This research program focuses on epigenetics and chromatin in yeast spores. Yeast sporulation is a widely established model for studying meiosis. However, post-meiotic events and the final differentiation of spores remain largely unexplored. In particular, spores display a very distinct organization of chromatin, which is highly compacted, but ready to reactivate rapidly when given nutrients. We are exploring how chromatin compaction conditions the gene expression program.
We are particularly interested in the mechanisms by which tumor cells escape the epigenetic controls that govern their somatic identity, enabling them to acquire aberrant identities. In collaboration with the EpiMed platform (IAB), we have adapted a bioinformatics pipeline, which was applied to transcriptomic data from large patient cohorts to identify “off-context” gene expression in lymphoma. This innovative approach has unraveled several aberrant gene reactivations associated with patient prognosis that are being functionally investigated with the objective of identifying novel druggable cell vulnerabilities.
Diffuse large-cell lymphoma (DLBCL) is an aggressive and frequent hematological malignancy. DLBCLs are driven by major epigenetic deregulations, as they harbor many mutations in chromatin factors. DLBCL therefore represents an attractive system to study the link between epigenetic deregulation and therapeutic resistance. We are currently investigating how these alterations shape the epigenetic landscapes and how their heterogeneity conditions the emergence of persistent cell populations using cutting edge single-cell epigenomics. In this objective, we are exploiting various lymphoma models and patient cohorts to reveal novel epigenomic mechanisms of lymphoma progression and resistance.

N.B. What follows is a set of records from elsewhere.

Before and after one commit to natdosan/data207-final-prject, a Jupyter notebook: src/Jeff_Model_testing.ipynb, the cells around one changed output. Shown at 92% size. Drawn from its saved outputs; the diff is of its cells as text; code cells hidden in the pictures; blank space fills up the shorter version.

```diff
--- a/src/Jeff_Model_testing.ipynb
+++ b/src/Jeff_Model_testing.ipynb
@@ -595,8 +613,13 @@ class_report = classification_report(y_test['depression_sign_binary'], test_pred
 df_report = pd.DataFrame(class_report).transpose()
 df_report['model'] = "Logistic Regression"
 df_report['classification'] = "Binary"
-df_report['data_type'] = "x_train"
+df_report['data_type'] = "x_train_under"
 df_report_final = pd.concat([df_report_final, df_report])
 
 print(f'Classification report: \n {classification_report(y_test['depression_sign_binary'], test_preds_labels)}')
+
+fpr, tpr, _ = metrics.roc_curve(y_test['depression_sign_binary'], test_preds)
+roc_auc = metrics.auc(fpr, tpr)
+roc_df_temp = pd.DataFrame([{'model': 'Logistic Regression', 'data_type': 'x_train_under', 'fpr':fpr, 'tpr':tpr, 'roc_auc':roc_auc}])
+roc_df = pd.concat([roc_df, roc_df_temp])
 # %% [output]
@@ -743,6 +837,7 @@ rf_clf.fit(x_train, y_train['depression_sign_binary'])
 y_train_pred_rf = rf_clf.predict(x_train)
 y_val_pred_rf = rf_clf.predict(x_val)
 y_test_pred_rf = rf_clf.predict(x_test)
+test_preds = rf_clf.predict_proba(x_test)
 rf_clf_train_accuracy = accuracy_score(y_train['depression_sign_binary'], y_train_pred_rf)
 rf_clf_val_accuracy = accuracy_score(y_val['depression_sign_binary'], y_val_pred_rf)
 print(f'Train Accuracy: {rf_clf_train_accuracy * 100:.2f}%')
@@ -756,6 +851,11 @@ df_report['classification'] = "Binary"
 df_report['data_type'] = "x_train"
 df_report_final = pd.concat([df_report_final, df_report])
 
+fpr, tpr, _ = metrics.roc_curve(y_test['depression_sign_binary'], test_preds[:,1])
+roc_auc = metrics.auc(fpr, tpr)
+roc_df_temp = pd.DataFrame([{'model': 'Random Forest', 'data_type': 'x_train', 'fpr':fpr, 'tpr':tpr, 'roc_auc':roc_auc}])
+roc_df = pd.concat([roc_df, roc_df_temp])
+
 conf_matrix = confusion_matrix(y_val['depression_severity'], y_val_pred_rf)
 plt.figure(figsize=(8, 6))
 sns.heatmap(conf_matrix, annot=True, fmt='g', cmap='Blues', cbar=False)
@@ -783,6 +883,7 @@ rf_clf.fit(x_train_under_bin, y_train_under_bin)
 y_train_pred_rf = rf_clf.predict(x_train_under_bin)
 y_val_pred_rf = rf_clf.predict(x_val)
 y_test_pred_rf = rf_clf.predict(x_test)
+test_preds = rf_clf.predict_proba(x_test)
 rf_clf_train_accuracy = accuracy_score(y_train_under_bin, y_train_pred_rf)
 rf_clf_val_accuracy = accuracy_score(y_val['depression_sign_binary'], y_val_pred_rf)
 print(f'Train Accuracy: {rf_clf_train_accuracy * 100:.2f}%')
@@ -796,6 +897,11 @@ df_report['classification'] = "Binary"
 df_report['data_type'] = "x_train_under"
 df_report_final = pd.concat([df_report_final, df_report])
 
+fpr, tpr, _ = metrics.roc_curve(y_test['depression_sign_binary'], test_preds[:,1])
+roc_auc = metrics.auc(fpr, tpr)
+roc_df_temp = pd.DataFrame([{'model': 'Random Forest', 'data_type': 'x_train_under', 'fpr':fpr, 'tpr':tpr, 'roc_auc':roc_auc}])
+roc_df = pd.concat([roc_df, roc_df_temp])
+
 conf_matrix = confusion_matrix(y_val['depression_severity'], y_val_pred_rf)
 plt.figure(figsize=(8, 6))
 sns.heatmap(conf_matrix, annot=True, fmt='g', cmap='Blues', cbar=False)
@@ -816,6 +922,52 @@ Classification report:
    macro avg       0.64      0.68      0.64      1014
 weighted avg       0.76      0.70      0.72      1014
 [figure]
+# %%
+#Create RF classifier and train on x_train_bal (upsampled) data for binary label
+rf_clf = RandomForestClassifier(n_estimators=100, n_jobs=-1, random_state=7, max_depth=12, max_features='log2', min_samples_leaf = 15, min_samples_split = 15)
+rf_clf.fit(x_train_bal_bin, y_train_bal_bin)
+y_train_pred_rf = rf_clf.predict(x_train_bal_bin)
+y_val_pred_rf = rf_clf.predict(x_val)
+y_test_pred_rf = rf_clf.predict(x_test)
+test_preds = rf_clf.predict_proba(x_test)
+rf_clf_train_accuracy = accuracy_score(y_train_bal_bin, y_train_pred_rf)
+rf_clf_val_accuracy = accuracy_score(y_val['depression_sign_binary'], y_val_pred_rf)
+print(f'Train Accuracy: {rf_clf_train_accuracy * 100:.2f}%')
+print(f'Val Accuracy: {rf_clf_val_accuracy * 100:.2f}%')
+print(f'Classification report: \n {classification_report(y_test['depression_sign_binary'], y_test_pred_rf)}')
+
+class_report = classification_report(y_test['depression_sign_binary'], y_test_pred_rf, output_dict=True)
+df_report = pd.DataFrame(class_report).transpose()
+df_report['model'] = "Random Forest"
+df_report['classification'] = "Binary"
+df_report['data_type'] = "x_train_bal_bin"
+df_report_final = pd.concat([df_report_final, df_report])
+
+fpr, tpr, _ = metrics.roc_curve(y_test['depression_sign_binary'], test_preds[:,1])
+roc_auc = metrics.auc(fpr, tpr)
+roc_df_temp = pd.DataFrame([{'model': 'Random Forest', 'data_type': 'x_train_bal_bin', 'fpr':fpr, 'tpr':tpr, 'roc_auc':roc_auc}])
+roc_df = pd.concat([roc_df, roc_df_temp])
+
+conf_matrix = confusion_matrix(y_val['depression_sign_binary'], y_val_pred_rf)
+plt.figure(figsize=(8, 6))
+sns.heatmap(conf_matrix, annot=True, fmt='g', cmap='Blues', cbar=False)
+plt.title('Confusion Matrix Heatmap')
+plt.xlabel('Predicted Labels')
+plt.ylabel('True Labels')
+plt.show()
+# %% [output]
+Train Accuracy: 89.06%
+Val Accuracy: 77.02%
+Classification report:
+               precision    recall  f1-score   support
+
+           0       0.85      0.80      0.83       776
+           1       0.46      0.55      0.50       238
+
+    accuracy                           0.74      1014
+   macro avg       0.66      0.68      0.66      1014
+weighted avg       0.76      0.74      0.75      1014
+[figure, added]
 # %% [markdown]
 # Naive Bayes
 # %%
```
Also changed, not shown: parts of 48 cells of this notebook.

A first project is developing new molecules capable of acting on infections by pathogenic fungi. These infections kill around 1.6 million people every year, as many as tuberculosis or malaria. The alarming increase in drug-resistant strains, combined with the toxicity, high cost and limited repertoire of available drugs, has created an urgent need for new therapeutic agents.
We collaborated with Carlo Petosa (Structural Biology, IBS) and Charles McKenna (Medicinal Chemistry, USC, Los Angeles, USA), creating the perfect opportunity to transfer our expertise on the Bdf1 protein to biomedical applications. By screening chemical libraries, we have identified small-molecule compounds that inhibit this protein in pathogenic yeasts of the Candida genus. These results could ultimately lead to the development of new classes of antifungal drugs.
We are also interested in how epigenetic inhibitors can be used to treat high-grade B lymphomas. We are particularly interested in bromodomain inhibitors, to better characterize their molecular targets and rationalize their clinical use as single agents or in combination therapies.
Finally, we are studying also the impact of a new generation of bromodomain inhibitors on the inflammatory response. We are evaluating the anti-inflammatory effect of a new generation of BET inhibitors, derived from an innovative synthesis route based on green chemistry (collaboration Yung-Sing Wong, DPM/UGA) in cellular and preclinical models of inflammation (in ovo and in a rat model of inflammation-induced hepatocellular carcinoma, (collaboration T. Decaens / Z. Macek-Jilkova, IAB/CHUGA and Inovotion).
Post Docs and PhD students
Rotation students (2023 – 2024)
We are proud that 100% of our former members have a fulfilling job.
Post Docs & PhD
Former rotation students
The full list of publications can be found here.
Selection of our major papers